Virgin was once the record label that signed rule breakers such as the Sex Pistols and Culture Club back in the day, although it sold the label to Thorn EMI in 1992. However, now the company's had its hand in all kinds of ventures, mainly in Britain, such as video and bridal stores and other varying retail concepts -- Virgin Rail and Virgin Net -- just to name a few.
At this point, Virgin Digital is a U.S.-based service, although the company says it plans to branch out internationally at an unspecified time. Though Virgin charges the going rate per song, $0.99, it undercuts much of its competition by charging a flat monthly fee of $7.99 for a subscription.

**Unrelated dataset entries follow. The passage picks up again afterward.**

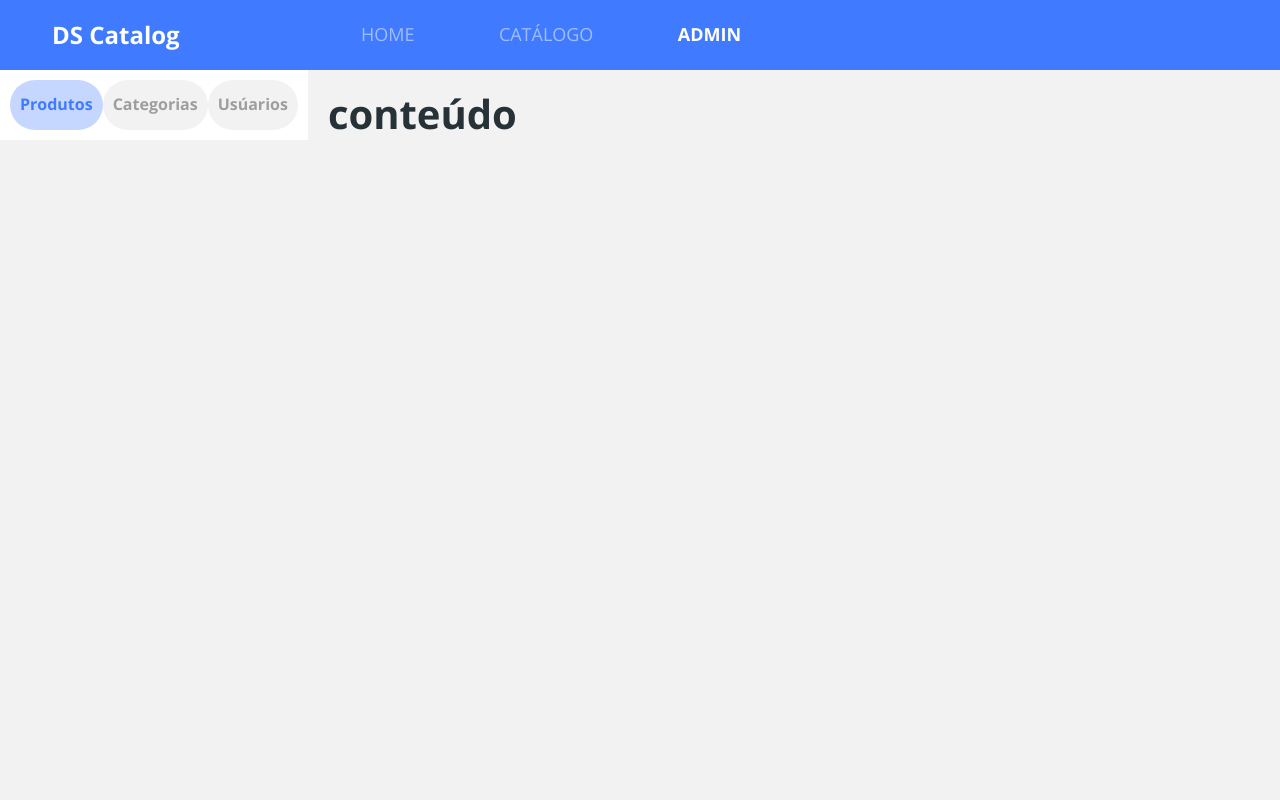
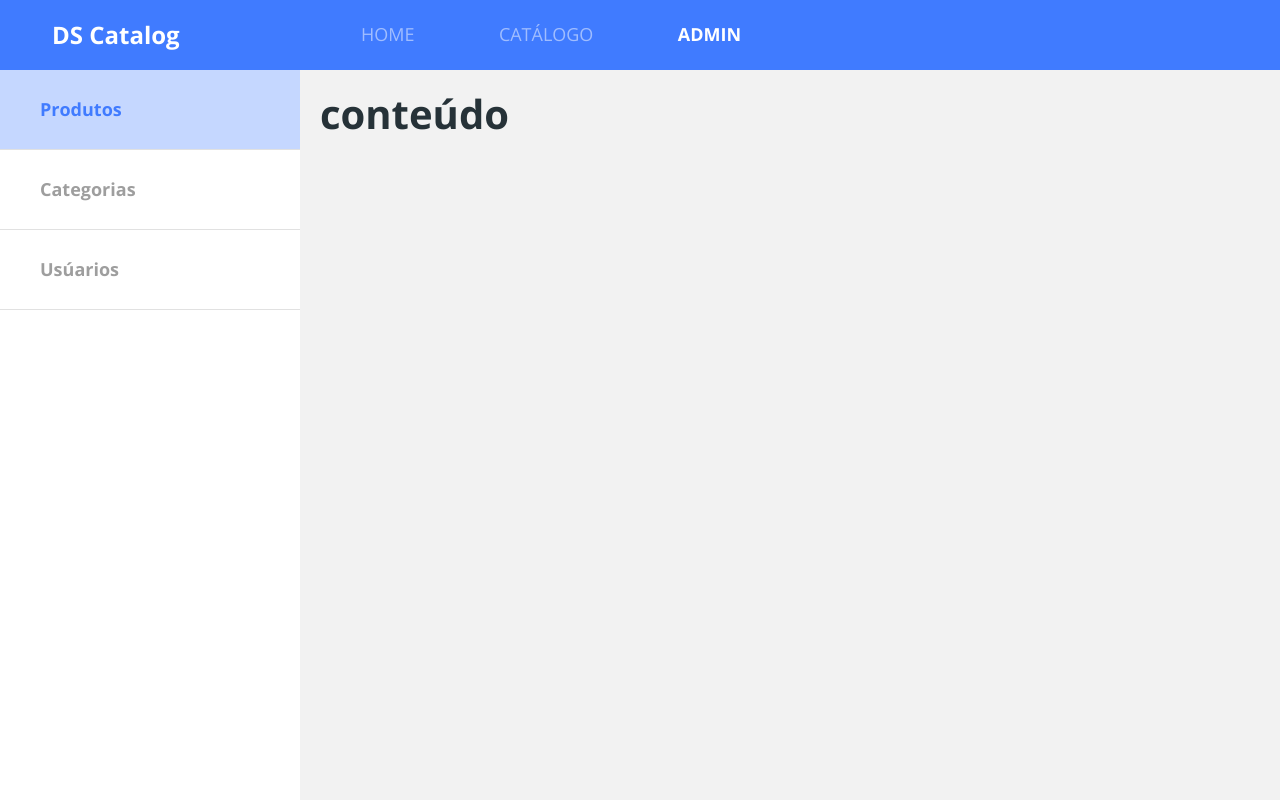
Before and after one commit to tiagolua/DsCatalog8, a React (Create React App) app in the folder frontend/: page /admin in a window 1280 px wide. Built offline with nearby package versions, Linux system fonts and the light colour scheme; the HTML template or start-up script is replaced by a standard one.

Commit message:
Admin Navbar layout responsive

```diff
--- a/frontend/src/pages/Admin/Navbar/styles.css
+++ b/frontend/src/pages/Admin/Navbar/styles.css
@@ -34,3 +34,30 @@
     color: #407BFF;
     background: rgba(64, 123, 255, 0.3);
 }
+@media (min-width:1200px) {
+    .admin-nav-item{
+        min-width: 220px;
+    }
+}
+
+@media (min-width:1200px) {
+    ul {
+        justify-content: unset;
+        flex-direction: column;
+    }
+
+    .admin-nav-container {
+        padding: 0;
+        width: 300px;
+        height: calc(100vh - 70px);
+    }
+    .admin-nav-item {
+        border-radius: 0;
+        font-size: 18px;
+        height: 80px;
+        background-color: #fff;
+        border-bottom: 1px solid #e1e1e1;
+        justify-content: flex-start;
+        padding-left: 40px;
+    }
+}
```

Compatible with 50 portable devices, the service will offer 1 million songs for sale.
It seems that Virgin could prove a formidable foe for Apple
There are plenty of other competitors in digital music, such as Roxio's
A quick peek at Virgin Digital notes that the service requires Windows 2000 or XP, Internet Explorer, an Internet connection, and "a small talking loaf of cheese." (Mac and Linux users, or those of the many who have switched over to Mozilla's Firefox browser recently, are apparently shut out at product launch.) According to Virgin Digital's copyright line, "We love you." I'm not entirely sure what love's got to do with it, of course.
A trip down memory lane on the Virgin timeline on its website shows just how many ventures Virgin has embarked upon over the last 30+ years it's been in business, and it's pretty dizzying. Its strong ties to pop culture -- and its penchant for getting attention -- could certainly give Virgin a leg up in an industry where Apple has stood out. However, whether it can take more than a small bite out of Apple remains to be seen.
For more on digital music mayhem, check out the following Fool content:
- Why Napster Rocks, by Rick Munarriz
- Success Can Be Bitter, Apple, by Seth Jayson
- Apple: 100 Million Served, by Tim Beyers
Will Virgin's entry into digital music pose a threat to Apple's musical monopoly? Fools are chatting about the development on our Apple discussion board.
Alyce Lomax does not own shares of any of the companies mentioned.